• _EXERCISE DESCRIPTION_:
Everything in the listing below from the line containing "changes. Drawn GitHub-style." through the line containing "Also changed, not shown: other parts of README_zh.md" must be repeated exactly; the remaining lines are not wanted.

• _DATA EXTRACT_:
------------
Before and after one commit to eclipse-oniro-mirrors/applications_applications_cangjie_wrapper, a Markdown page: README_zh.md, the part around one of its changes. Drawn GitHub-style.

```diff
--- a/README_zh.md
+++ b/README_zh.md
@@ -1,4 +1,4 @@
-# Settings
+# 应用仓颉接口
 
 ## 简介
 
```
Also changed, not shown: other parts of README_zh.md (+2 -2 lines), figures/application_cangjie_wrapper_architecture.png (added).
------------
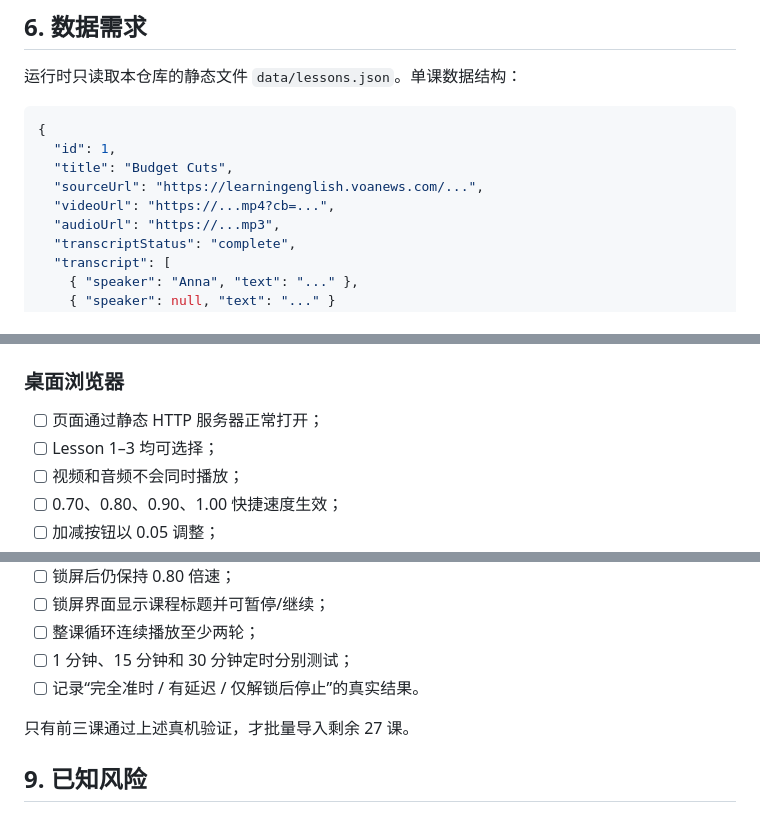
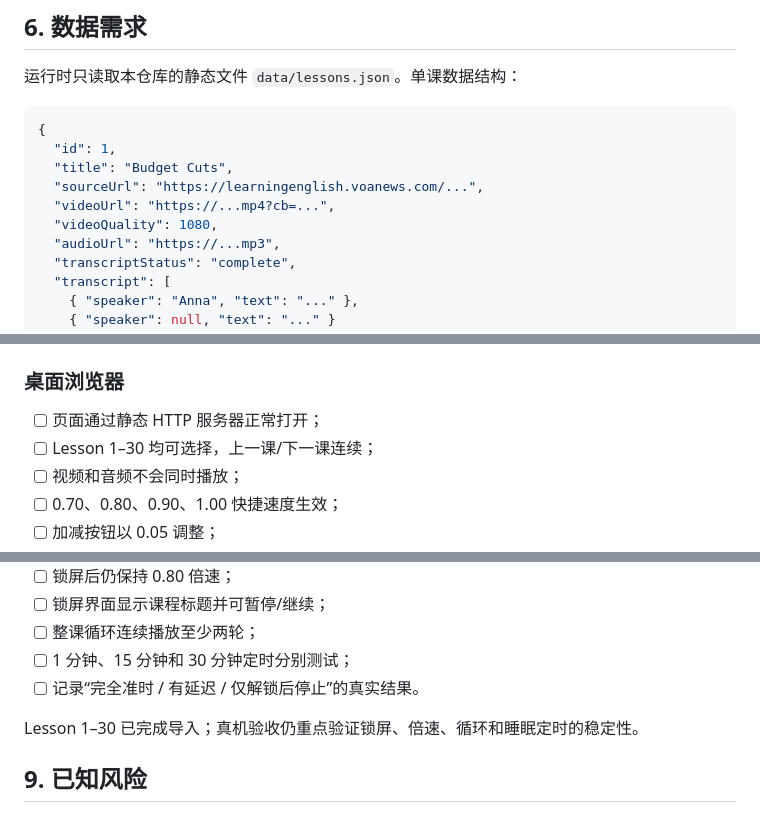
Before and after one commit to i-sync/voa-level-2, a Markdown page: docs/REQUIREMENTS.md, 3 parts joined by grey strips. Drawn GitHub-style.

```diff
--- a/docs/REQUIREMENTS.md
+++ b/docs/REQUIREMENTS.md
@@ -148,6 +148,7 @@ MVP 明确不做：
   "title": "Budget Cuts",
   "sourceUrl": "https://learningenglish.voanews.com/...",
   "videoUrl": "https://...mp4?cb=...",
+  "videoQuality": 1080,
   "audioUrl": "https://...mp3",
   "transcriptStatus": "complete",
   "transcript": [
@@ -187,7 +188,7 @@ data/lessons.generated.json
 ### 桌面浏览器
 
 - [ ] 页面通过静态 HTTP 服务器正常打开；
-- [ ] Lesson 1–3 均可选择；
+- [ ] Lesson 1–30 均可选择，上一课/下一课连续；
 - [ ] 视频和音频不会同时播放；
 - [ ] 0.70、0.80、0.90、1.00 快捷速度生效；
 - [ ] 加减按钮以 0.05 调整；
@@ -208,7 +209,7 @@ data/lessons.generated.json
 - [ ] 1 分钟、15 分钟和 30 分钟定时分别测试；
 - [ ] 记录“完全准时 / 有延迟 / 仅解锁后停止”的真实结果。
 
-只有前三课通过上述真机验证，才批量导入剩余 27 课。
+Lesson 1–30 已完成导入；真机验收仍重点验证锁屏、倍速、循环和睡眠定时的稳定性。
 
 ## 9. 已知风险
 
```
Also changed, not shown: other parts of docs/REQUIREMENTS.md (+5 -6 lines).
------------
• _OUTPUT OF THE TASK_:
Before and after one commit to eclipse-oniro-mirrors/applications_applications_cangjie_wrapper, a Markdown page: README_zh.md, the part around one of its changes. Drawn GitHub-style.

```diff
--- a/README_zh.md
+++ b/README_zh.md
@@ -1,4 +1,4 @@
-# Settings
+# 应用仓颉接口
 
 ## 简介
 
```
Also changed, not shown: other parts of README_zh.md (+2 -2 lines), figures/application_cangjie_wrapper_architecture.png (added).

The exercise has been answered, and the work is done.